> **ACTIVITY**
List each line of the data that holds the string "object".
[[ EXERCISE DATA open ]]
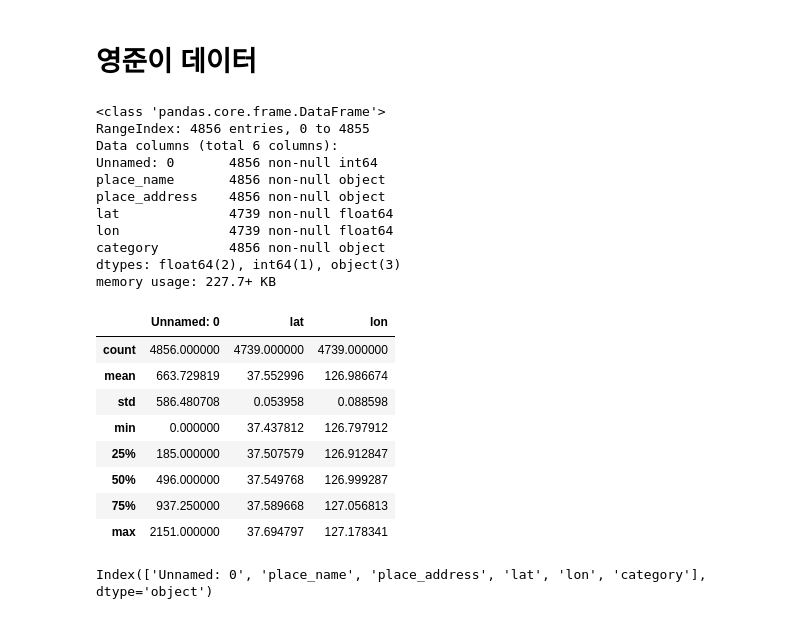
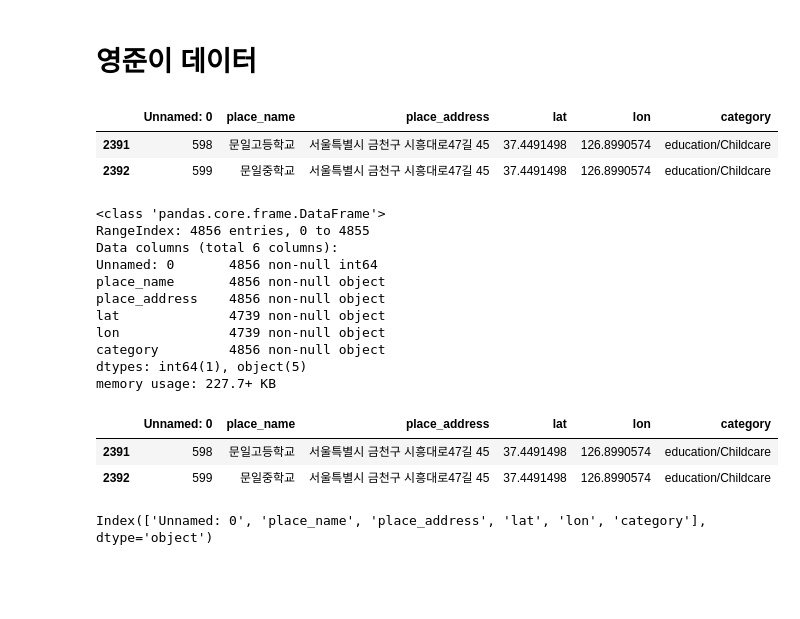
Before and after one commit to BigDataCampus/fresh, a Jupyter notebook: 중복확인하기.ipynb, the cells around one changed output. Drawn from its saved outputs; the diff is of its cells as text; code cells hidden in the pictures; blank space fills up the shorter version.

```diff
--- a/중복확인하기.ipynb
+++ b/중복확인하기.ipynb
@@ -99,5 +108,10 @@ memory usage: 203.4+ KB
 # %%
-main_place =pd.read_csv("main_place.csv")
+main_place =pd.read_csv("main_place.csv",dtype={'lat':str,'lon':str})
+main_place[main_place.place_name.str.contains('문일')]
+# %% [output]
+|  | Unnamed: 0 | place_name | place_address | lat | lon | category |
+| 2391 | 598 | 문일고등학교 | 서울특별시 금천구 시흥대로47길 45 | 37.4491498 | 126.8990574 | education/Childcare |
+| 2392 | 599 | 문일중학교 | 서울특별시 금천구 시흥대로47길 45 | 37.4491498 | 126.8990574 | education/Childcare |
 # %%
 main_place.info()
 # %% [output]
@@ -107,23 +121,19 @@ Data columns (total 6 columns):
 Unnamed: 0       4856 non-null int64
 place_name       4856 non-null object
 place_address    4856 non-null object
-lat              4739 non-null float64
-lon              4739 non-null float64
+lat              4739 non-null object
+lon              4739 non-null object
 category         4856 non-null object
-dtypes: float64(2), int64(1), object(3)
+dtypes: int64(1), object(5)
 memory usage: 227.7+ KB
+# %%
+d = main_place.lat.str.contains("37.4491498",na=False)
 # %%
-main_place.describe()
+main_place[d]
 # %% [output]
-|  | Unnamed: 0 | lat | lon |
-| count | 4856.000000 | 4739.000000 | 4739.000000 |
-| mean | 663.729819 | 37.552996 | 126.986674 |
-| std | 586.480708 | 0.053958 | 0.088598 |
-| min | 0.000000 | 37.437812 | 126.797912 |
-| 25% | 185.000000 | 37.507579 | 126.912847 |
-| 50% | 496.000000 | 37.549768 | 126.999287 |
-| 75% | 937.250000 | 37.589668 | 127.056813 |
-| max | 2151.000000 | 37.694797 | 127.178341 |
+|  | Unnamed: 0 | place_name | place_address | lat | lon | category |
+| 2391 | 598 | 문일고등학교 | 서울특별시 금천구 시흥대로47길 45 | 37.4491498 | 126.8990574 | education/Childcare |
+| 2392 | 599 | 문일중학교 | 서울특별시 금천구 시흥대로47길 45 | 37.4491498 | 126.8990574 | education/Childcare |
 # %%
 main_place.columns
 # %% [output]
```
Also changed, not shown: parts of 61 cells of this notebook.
[[ EXERCISE DATA closed ]]
[[ EXERCISE DATA open ]]
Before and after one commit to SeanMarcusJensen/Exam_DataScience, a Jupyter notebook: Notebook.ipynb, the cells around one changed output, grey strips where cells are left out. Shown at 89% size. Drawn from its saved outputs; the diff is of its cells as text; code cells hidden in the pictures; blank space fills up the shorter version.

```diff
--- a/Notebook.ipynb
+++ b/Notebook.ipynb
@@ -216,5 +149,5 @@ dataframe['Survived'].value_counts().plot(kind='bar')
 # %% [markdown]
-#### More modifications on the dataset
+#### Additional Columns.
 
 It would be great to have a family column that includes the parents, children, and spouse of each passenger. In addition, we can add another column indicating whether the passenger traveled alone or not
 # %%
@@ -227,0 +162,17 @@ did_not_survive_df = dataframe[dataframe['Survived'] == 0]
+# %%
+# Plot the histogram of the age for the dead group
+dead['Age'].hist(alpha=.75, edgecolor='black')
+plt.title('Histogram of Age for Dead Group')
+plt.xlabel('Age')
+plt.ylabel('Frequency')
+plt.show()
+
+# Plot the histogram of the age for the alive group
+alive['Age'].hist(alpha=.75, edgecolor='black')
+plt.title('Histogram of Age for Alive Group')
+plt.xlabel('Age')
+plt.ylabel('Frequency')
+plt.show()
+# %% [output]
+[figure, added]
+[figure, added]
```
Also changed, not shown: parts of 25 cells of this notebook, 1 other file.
[[ EXERCISE DATA closed ]]
> **TASK RESULT**
 place_name       4856 non-null object
 place_address    4856 non-null object
+lat              4739 non-null object
+lon              4739 non-null object
 category         4856 non-null object
-dtypes: float64(2), int64(1), object(3)
+dtypes: int64(1), object(5)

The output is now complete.